*** Opening of Extracted information ***

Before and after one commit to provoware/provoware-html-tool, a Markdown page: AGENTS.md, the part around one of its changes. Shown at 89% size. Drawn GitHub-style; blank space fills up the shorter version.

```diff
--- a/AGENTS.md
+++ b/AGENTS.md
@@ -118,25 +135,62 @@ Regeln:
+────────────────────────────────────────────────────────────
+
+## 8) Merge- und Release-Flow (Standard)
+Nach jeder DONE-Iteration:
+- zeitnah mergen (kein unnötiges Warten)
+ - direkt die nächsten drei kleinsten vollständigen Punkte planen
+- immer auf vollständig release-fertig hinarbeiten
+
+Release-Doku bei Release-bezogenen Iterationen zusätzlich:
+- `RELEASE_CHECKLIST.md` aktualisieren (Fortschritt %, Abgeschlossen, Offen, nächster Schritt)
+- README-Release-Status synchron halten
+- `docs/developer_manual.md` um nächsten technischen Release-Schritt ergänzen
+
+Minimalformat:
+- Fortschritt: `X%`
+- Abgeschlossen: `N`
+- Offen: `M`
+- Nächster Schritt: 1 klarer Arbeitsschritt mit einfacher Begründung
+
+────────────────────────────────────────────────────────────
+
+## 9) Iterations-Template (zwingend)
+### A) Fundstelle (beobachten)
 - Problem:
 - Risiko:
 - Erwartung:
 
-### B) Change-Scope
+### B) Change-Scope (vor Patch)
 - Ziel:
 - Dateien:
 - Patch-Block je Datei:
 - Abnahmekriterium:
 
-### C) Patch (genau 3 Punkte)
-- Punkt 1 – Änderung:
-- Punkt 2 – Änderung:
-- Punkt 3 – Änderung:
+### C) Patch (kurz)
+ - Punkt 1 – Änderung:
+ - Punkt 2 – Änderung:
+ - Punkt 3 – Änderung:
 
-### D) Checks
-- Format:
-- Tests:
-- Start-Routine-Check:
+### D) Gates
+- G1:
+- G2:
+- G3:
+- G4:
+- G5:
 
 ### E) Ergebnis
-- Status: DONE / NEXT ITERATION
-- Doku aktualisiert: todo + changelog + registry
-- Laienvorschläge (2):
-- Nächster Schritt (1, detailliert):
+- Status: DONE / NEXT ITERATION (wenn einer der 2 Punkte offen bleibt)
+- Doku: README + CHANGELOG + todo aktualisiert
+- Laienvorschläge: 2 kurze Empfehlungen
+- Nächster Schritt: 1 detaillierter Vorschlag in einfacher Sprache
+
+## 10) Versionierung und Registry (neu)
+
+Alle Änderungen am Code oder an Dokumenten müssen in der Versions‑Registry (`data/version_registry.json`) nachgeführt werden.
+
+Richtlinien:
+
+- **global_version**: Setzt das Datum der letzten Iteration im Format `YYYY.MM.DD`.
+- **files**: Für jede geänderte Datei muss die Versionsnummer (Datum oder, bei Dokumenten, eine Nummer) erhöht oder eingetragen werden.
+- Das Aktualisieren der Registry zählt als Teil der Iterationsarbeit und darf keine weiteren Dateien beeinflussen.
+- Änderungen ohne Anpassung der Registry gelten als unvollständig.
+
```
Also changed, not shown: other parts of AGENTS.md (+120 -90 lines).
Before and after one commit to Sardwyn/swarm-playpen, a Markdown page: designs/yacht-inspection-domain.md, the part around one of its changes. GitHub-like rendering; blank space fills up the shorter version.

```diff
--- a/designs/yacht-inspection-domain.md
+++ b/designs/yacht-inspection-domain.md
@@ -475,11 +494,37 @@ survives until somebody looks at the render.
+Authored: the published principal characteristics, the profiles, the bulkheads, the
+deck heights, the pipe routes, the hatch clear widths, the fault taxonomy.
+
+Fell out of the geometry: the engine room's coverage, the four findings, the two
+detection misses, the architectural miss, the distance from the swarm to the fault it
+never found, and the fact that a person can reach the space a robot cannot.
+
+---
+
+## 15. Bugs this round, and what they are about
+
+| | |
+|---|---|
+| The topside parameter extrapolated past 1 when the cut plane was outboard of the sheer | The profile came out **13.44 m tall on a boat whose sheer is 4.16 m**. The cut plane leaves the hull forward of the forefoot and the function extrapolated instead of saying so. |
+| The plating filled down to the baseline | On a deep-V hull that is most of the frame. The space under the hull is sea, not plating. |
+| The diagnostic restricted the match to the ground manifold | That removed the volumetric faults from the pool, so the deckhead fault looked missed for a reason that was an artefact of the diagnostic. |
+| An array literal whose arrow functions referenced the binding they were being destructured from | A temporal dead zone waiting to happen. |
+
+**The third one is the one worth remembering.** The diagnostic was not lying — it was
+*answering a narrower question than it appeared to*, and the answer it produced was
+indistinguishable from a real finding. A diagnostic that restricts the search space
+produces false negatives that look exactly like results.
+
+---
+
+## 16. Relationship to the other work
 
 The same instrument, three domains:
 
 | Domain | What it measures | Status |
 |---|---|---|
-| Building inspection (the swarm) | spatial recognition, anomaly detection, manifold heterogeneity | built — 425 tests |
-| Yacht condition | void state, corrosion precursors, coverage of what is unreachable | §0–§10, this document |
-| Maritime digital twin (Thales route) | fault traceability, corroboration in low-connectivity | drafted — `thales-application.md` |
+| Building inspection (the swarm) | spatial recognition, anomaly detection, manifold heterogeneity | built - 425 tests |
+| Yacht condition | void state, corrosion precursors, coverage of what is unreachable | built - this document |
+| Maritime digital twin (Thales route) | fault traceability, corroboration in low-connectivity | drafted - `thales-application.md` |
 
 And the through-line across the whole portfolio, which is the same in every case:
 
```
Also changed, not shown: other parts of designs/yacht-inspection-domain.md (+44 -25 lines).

*** Close of Extracted information ***

**Exercise brief**
An identical copy of the entries above is the expected result.

**Reply**
Before and after one commit to provoware/provoware-html-tool, a Markdown page: AGENTS.md, the part around one of its changes. Shown at 89% size. Drawn GitHub-style; blank space fills up the shorter version.

```diff
--- a/AGENTS.md
+++ b/AGENTS.md
@@ -118,25 +135,62 @@ Regeln:
+────────────────────────────────────────────────────────────
+
+## 8) Merge- und Release-Flow (Standard)
+Nach jeder DONE-Iteration:
+- zeitnah mergen (kein unnötiges Warten)
+ - direkt die nächsten drei kleinsten vollständigen Punkte planen
+- immer auf vollständig release-fertig hinarbeiten
+
+Release-Doku bei Release-bezogenen Iterationen zusätzlich:
+- `RELEASE_CHECKLIST.md` aktualisieren (Fortschritt %, Abgeschlossen, Offen, nächster Schritt)
+- README-Release-Status synchron halten
+- `docs/developer_manual.md` um nächsten technischen Release-Schritt ergänzen
+
+Minimalformat:
+- Fortschritt: `X%`
+- Abgeschlossen: `N`
+- Offen: `M`
+- Nächster Schritt: 1 klarer Arbeitsschritt mit einfacher Begründung
+
+────────────────────────────────────────────────────────────
+
+## 9) Iterations-Template (zwingend)
+### A) Fundstelle (beobachten)
 - Problem:
 - Risiko:
 - Erwartung:
 
-### B) Change-Scope
+### B) Change-Scope (vor Patch)
 - Ziel:
 - Dateien:
 - Patch-Block je Datei:
 - Abnahmekriterium:
 
-### C) Patch (genau 3 Punkte)
-- Punkt 1 – Änderung:
-- Punkt 2 – Änderung:
-- Punkt 3 – Änderung:
+### C) Patch (kurz)
+ - Punkt 1 – Änderung:
+ - Punkt 2 – Änderung:
+ - Punkt 3 – Änderung:
 
-### D) Checks
-- Format:
-- Tests:
-- Start-Routine-Check:
+### D) Gates
+- G1:
+- G2:
+- G3:
+- G4:
+- G5:
 
 ### E) Ergebnis
-- Status: DONE / NEXT ITERATION
-- Doku aktualisiert: todo + changelog + registry
-- Laienvorschläge (2):
-- Nächster Schritt (1, detailliert):
+- Status: DONE / NEXT ITERATION (wenn einer der 2 Punkte offen bleibt)
+- Doku: README + CHANGELOG + todo aktualisiert
+- Laienvorschläge: 2 kurze Empfehlungen
+- Nächster Schritt: 1 detaillierter Vorschlag in einfacher Sprache
+
+## 10) Versionierung und Registry (neu)
+
+Alle Änderungen am Code oder an Dokumenten müssen in der Versions‑Registry (`data/version_registry.json`) nachgeführt werden.
+
+Richtlinien:
+
+- **global_version**: Setzt das Datum der letzten Iteration im Format `YYYY.MM.DD`.
+- **files**: Für jede geänderte Datei muss die Versionsnummer (Datum oder, bei Dokumenten, eine Nummer) erhöht oder eingetragen werden.
+- Das Aktualisieren der Registry zählt als Teil der Iterationsarbeit und darf keine weiteren Dateien beeinflussen.
+- Änderungen ohne Anpassung der Registry gelten als unvollständig.
+
```
Also changed, not shown: other parts of AGENTS.md (+120 -90 lines).
Before and after one commit to Sardwyn/swarm-playpen, a Markdown page: designs/yacht-inspection-domain.md, the part around one of its changes. GitHub-like rendering; blank space fills up the shorter version.

```diff
--- a/designs/yacht-inspection-domain.md
+++ b/designs/yacht-inspection-domain.md
@@ -475,11 +494,37 @@ survives until somebody looks at the render.
+Authored: the published principal characteristics, the profiles, the bulkheads, the
+deck heights, the pipe routes, the hatch clear widths, the fault taxonomy.
+
+Fell out of the geometry: the engine room's coverage, the four findings, the two
+detection misses, the architectural miss, the distance from the swarm to the fault it
+never found, and the fact that a person can reach the space a robot cannot.
+
+---
+
+## 15. Bugs this round, and what they are about
+
+| | |
+|---|---|
+| The topside parameter extrapolated past 1 when the cut plane was outboard of the sheer | The profile came out **13.44 m tall on a boat whose sheer is 4.16 m**. The cut plane leaves the hull forward of the forefoot and the function extrapolated instead of saying so. |
+| The plating filled down to the baseline | On a deep-V hull that is most of the frame. The space under the hull is sea, not plating. |
+| The diagnostic restricted the match to the ground manifold | That removed the volumetric faults from the pool, so the deckhead fault looked missed for a reason that was an artefact of the diagnostic. |
+| An array literal whose arrow functions referenced the binding they were being destructured from | A temporal dead zone waiting to happen. |
+
+**The third one is the one worth remembering.** The diagnostic was not lying — it was
+*answering a narrower question than it appeared to*, and the answer it produced was
+indistinguishable from a real finding. A diagnostic that restricts the search space
+produces false negatives that look exactly like results.
+
+---
+
+## 16. Relationship to the other work
 
 The same instrument, three domains:
 
 | Domain | What it measures | Status |
 |---|---|---|
-| Building inspection (the swarm) | spatial recognition, anomaly detection, manifold heterogeneity | built — 425 tests |
-| Yacht condition | void state, corrosion precursors, coverage of what is unreachable | §0–§10, this document |
-| Maritime digital twin (Thales route) | fault traceability, corroboration in low-connectivity | drafted — `thales-application.md` |
+| Building inspection (the swarm) | spatial recognition, anomaly detection, manifold heterogeneity | built - 425 tests |
+| Yacht condition | void state, corrosion precursors, coverage of what is unreachable | built - this document |
+| Maritime digital twin (Thales route) | fault traceability, corroboration in low-connectivity | drafted - `thales-application.md` |
 
 And the through-line across the whole portfolio, which is the same in every case:
 
```
Also changed, not shown: other parts of designs/yacht-inspection-domain.md (+44 -25 lines).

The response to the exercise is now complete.